August 11, 2013

ProteaScope leading the way in the chemical analysis of cancer cells

By Jessica Borders
Times West Virginian

FAIRMONT — Protea Biosciences Group Inc., with its new service called ProteaScope, is leading the way in the chemical analysis of cancer cells.

Steve Turner, president and CEO, founded his business in Morgantown in 2001. It was the first biotechnology company to be formed in the state, and also the first company to be created based on technology from West Virginia University.

Protea Biosciences Group has a 10,000-square-foot facility on Hartman Run Road near the Morgantown Municipal Airport, and expanded last year to a second 10,000-square-foot office in the White Birch Building on Pineview Drive. The new space serves as the company’s laboratory services facility.

The Protea team is made up of 42 full-time employees.

Turner explained that the business focuses on developing technology that lets a researcher identify the molecular products of living cells. Cells produce proteins, metabolites, lipids and all kinds of molecules, which are the basis of life and diseased conditions.

All life science research, including agriculture, environmental science and forensics, relies on the ability to identify the molecules being produced by cells, and there’s been a need to do that work more rapidly and comprehensively, he said.

In 2008, Protea Biosciences licensed a technology called LAESI mass spectrometry from George Washington University. This patented technology allows a researcher to identify the molecules produced by cells without ever having to touch the sample itself, which makes the process faster and more accurate, Turner said.

LAESI is being used a lot in the analysis of cancer cells.

“The problem is when you deal with a tissue sample from a tumor, it’s a collection of many different types of cell populations,” he said. “Today, if you just work with extracting from the sample, you don’t get precise information on the tumor cells themselves. This technology lets you select out a specific population of cells that are cancer cells and just analyze those cells.”

Cancer is a molecular disease, and identifying those chemical changes allows researchers to quickly get more precise data on the cancer cells, which means a more accurate diagnosis of cancer and determination of treatments, Turner said.

Protea Biosciences has dedicated most of its resources to developing ProteaScope, which makes use of the LAESI technology to do microscopy-based chemical analysis of tissue, he said.

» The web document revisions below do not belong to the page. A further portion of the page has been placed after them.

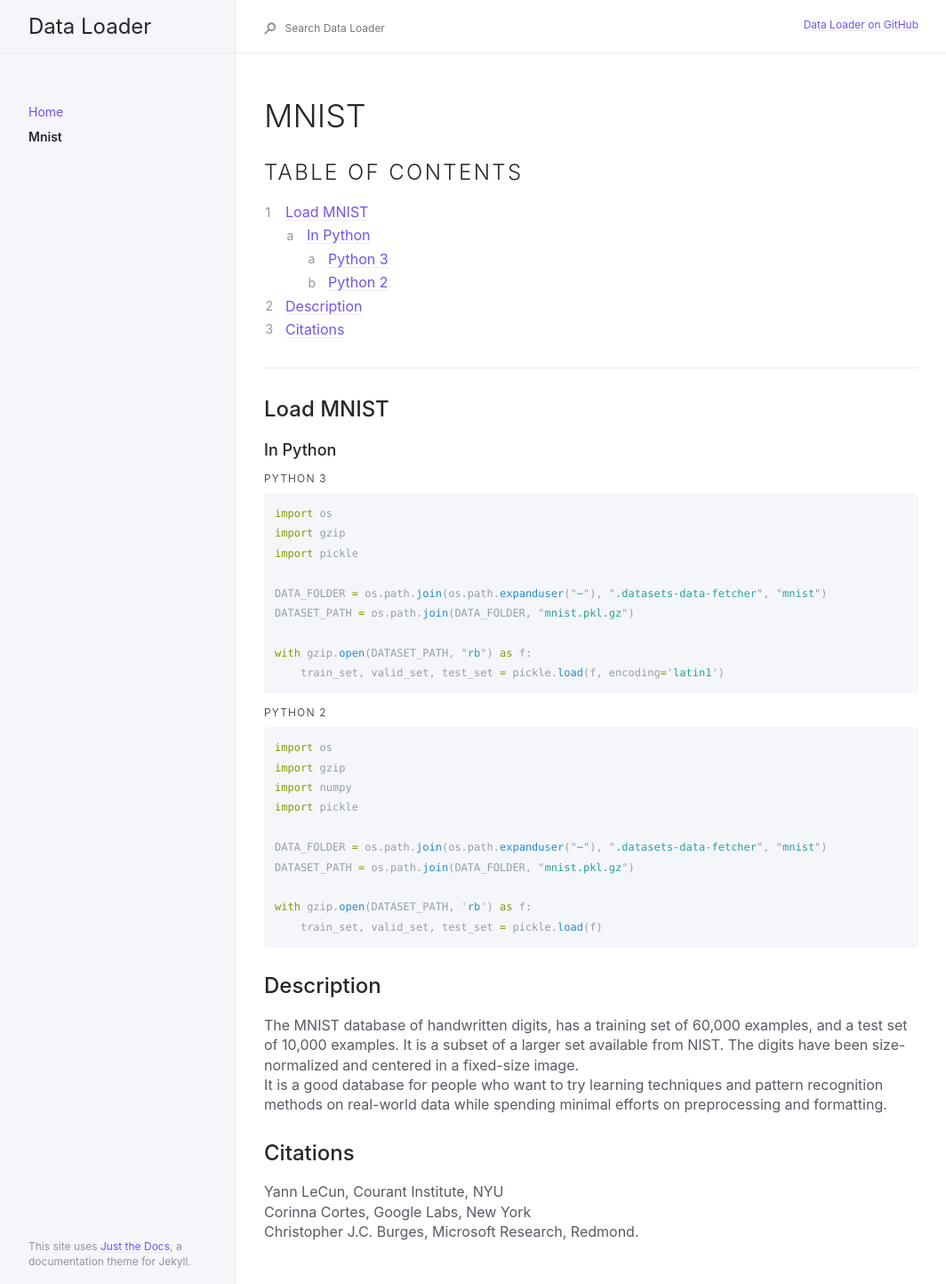
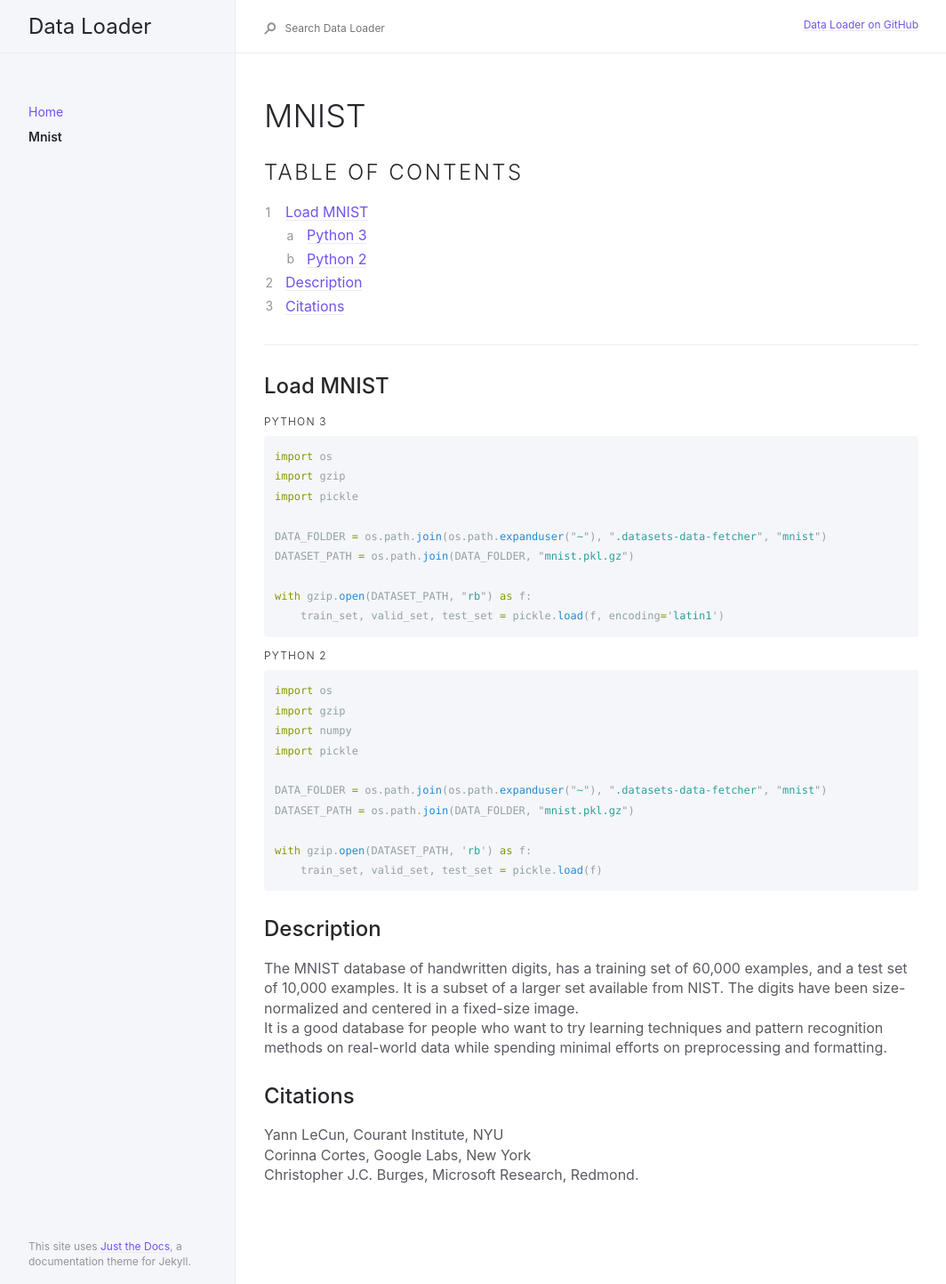
Before and after one commit to vhoulbreque/dafter-loader, a Jekyll site: the page built from docs/mnist.md, in a window 1280 px wide. Shown: the whole page at 89% size, without its empty margins (91-1155 px from the left). Built offline with Jekyll 4.4.1, drawn with Linux system fonts in a browser that asks for light colours.

Commit message:
Remove unnecessary header

```diff
--- a/docs/mnist.md
+++ b/docs/mnist.md
@@ -18,8 +18,6 @@ nav_order: 2
 ---
 
 ## Load MNIST
-
-### In Python
 
 #### Python 3
 
```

Right now, the team is doing trials with ProteaScope, which is fully developed and has already been published, and commercial services will start in September.

“In many ways, it’s the first really practical and dramatic application of the LAESI technology platform,” Turner said. “We have a number of major cancer centers that are planning to use the service as soon as we have it set up.”

Here’s how the service works: Someone sends Protea a tissue sample from a tumor, for example, and the company puts the sample in the LAESI system. Protea has a web-based program where the researcher or the clinician can look at the cells and guide exactly where the analysis takes place, he said.

Turner said Protea immediately generates data on those cells, which are available to the clinician on the web-based program. The researcher, who is guiding the analysis, almost gets real-time information on the cells he or she is viewing.

“It connects the clinician with the analysis so intimately they can get exactly the information that they want, and they can get it almost immediately,” Turner said.

This technology is sort of like long-distance robotic surgery, he said.

“It’s the first service of its kind in the world, so we’re definitely the technology leader in what we call the chemical analysis of cancer cells,” he said.

Turner expects this service to generate a lot of revenue for Protea, and it will be the backbone of the company. Because ProteaScope is based on the patented LAESI technology, Protea will be able to protect it.

He thinks it’s important for the public to know about this innovative work going on in West Virginia.

“People should be aware that there’s real technology capability in our state,” Turner said.

Email Jessica Borders at or follow her on Twitter @JBordersTWV.